**WORK INSTRUCTION:** Scan the data below and pick out the lines containing the word "textit".

**GIVEN RECORDS:**
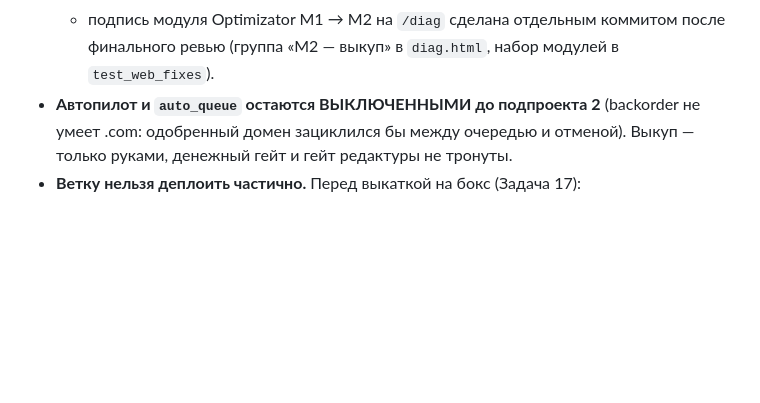
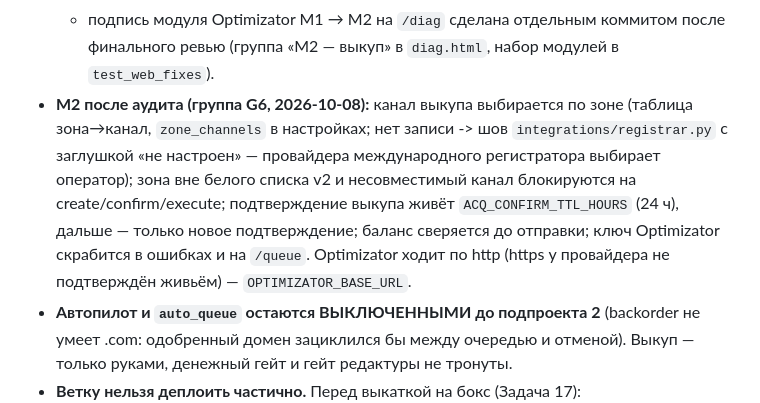
Before and after one commit to kozhan-aff/combine_machine, a Markdown page: docs/v2/CLAUDE.md, the part around the change. Rendered like a GitHub page; blank space fills up the shorter version.

Commit message:
docs(M2): состояние Optimizator на 2026-10-07 и описание шва выкупа (S3-11)
Co-Authored-By: Claude Sonnet 5.5 <noreply@anthropic.com>

```diff
--- a/docs/v2/CLAUDE.md
+++ b/docs/v2/CLAUDE.md
@@ -71,6 +71,12 @@
     шире экрана на 1024px, `tld_match` нечувствителен к регистру;
   - подпись модуля Optimizator M1 → M2 на `/diag` сделана отдельным коммитом после финального ревью (группа
     «M2 — выкуп» в `diag.html`, набор модулей в `test_web_fixes`).
+- **M2 после аудита (группа G6, 2026-10-08):** канал выкупа выбирается по зоне (таблица зона→канал,
+  `zone_channels` в настройках; нет записи -> шов `integrations/registrar.py` с заглушкой «не настроен» —
+  провайдера международного регистратора выбирает оператор); зона вне белого списка v2 и несовместимый канал
+  блокируются на create/confirm/execute; подтверждение выкупа живёт `ACQ_CONFIRM_TTL_HOURS` (24 ч), дальше —
+  только новое подтверждение; баланс сверяется до отправки; ключ Optimizator скрабится в ошибках и на `/queue`.
+  Optimizator ходит по http (https у провайдера не подтверждён живьём) — `OPTIMIZATOR_BASE_URL`.
 - **Автопилот и `auto_queue` остаются ВЫКЛЮЧЕННЫМИ до подпроекта 2** (backorder не умеет .com:
   одобренный домен зациклился бы между очередью и отменой). Выкуп — только руками, денежный гейт и гейт
   редактуры не тронуты.
```
Also changed, not shown: CLAUDE.md (+7 -4 lines), docs/api/optimizator.md (+5 -0 lines).
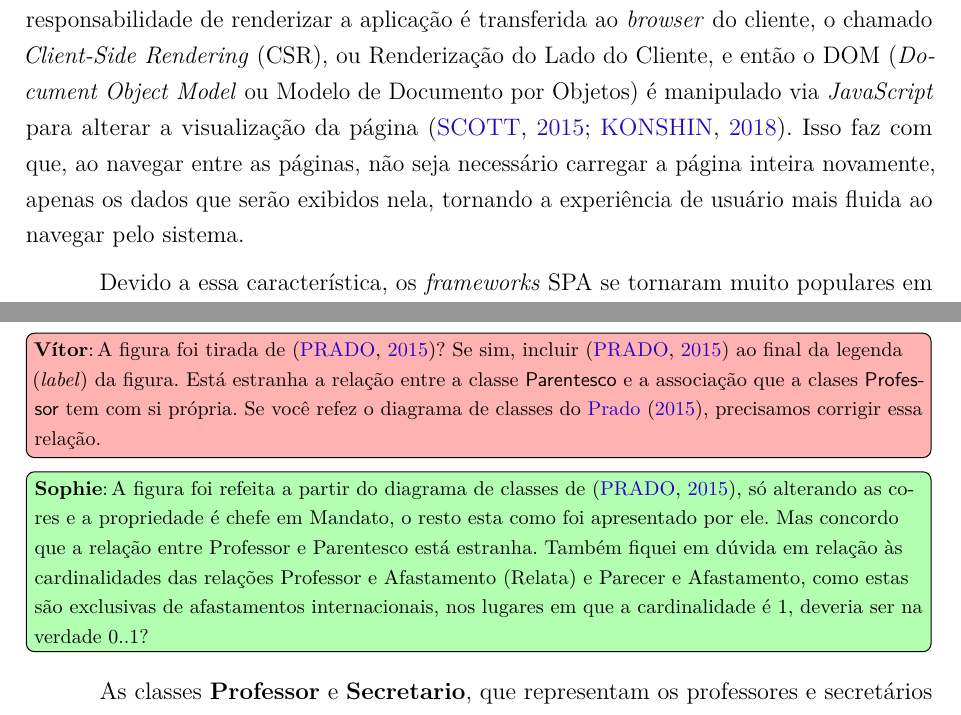
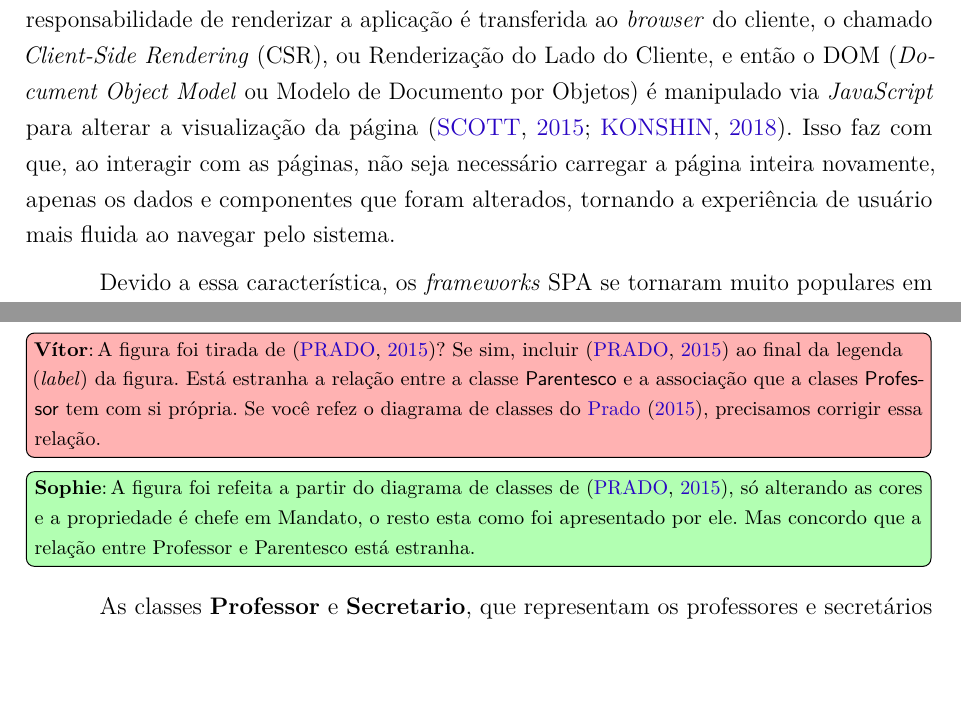
Before and after one commit to AHalic/scap, a LaTeX thesis (tcc-monografia/pg-sophie-dilhon.tex, which reads tcc-monografia/capitulos/ch2-referencial.tex, tcc-monografia/capitulos/ch3-especificao-requisitos.tex): two parts of pages 22 and 28 of 41, joined at a grey line, cut so that both start at the same text, the shorter picture padded with empty space. Compiled offline with pdfLaTeX.

Commit message:
:recycle: Apaga/corrige pequenos textos

```diff
--- a/tcc-monografia/capitulos/ch2-referencial.tex
+++ b/tcc-monografia/capitulos/ch2-referencial.tex
@@ -218,8 +218,8 @@ aplicações \textit{Web} executadas por uma única página, ou seja, a página
 ao iniciar a aplicação~\cite{emmitt:2015}. Toda a responsabilidade de renderizar a aplicação é
 transferida ao \textit{browser} do cliente, o chamado \textit{Client-Side Rendering} (CSR), ou Renderização do Lado do Cliente,
 e então o DOM (\textit{Document Object Model} ou Modelo de Documento por Objetos) é manipulado via \textit{JavaScript} para alterar a visualização da
-página~\cite{emmitt:2015,konshin:2018}. Isso faz com que, ao navegar entre as páginas, não
-seja necessário carregar a página inteira novamente, apenas os dados que serão exibidos nela,
+página~\cite{emmitt:2015,konshin:2018}. Isso faz com que, ao interagir com as páginas, não
+seja necessário carregar a página inteira novamente, apenas os dados e componentes que foram alterados,
 tornando a experiência de usuário mais fluida ao navegar pelo sistema.
 
 Devido a essa característica, os \textit{frameworks} SPA se tornaram muito populares em aplicações
--- a/tcc-monografia/capitulos/ch3-especificao-requisitos.tex
+++ b/tcc-monografia/capitulos/ch3-especificao-requisitos.tex
@@ -136,8 +136,7 @@ do levantamento feito por~\citeonline{prado:2015}, juntamente com o que havia si
 levantado anteriormente por~\citeonline{duarte:2014}.
 
 \vitor{A figura foi tirada de \cite{prado:2015}? Se sim, incluir \cite{prado:2015} ao final da legenda (\textit{label}) da figura. Está estranha a relação entre a classe \textsf{Parentesco} e a associação que a clases \textsf{Professor} tem com si própria. Se você refez o diagrama de classes do \citeonline{prado:2015}, precisamos corrigir essa relação.}
-\sophie{A figura foi refeita a partir do diagrama de classes de \cite{prado:2015}, só alterando as cores e a propriedade é chefe em Mandato, o resto esta como foi apresentado por ele. Mas concordo que a relação entre Professor e Parentesco está estranha. Também fiquei em dúvida em relação às cardinalidades das relações Professor e Afastamento (Relata)
-e Parecer e Afastamento, como estas são exclusivas de afastamentos internacionais, nos lugares em que a cardinalidade é 1, deveria ser na verdade 0..1?}
+\sophie{A figura foi refeita a partir do diagrama de classes de \cite{prado:2015}, só alterando as cores e a propriedade é chefe em Mandato, o resto esta como foi apresentado por ele. Mas concordo que a relação entre Professor e Parentesco está estranha.}
 
 \begin{figure}
     \centering
```
Also changed, not shown: tcc-monografia/capitulos/ch2-referencial.tex (3 more changed lines).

**REPLY TO THE EXERCISE:**
@@ -218,8 +218,8 @@ aplicações \textit{Web} executadas por uma única página, ou seja, a página
 transferida ao \textit{browser} do cliente, o chamado \textit{Client-Side Rendering} (CSR), ou Renderização do Lado do Cliente,
 e então o DOM (\textit{Document Object Model} ou Modelo de Documento por Objetos) é manipulado via \textit{JavaScript} para alterar a visualização da
 Devido a essa característica, os \textit{frameworks} SPA se tornaram muito populares em aplicações
 \vitor{A figura foi tirada de \cite{prado:2015}? Se sim, incluir \cite{prado:2015} ao final da legenda (\textit{label}) da figura. Está estranha a relação entre a classe \textsf{Parentesco} e a associação que a clases \textsf{Professor} tem com si própria. Se você refez o diagrama de classes do \citeonline{prado:2015}, precisamos corrigir essa relação.}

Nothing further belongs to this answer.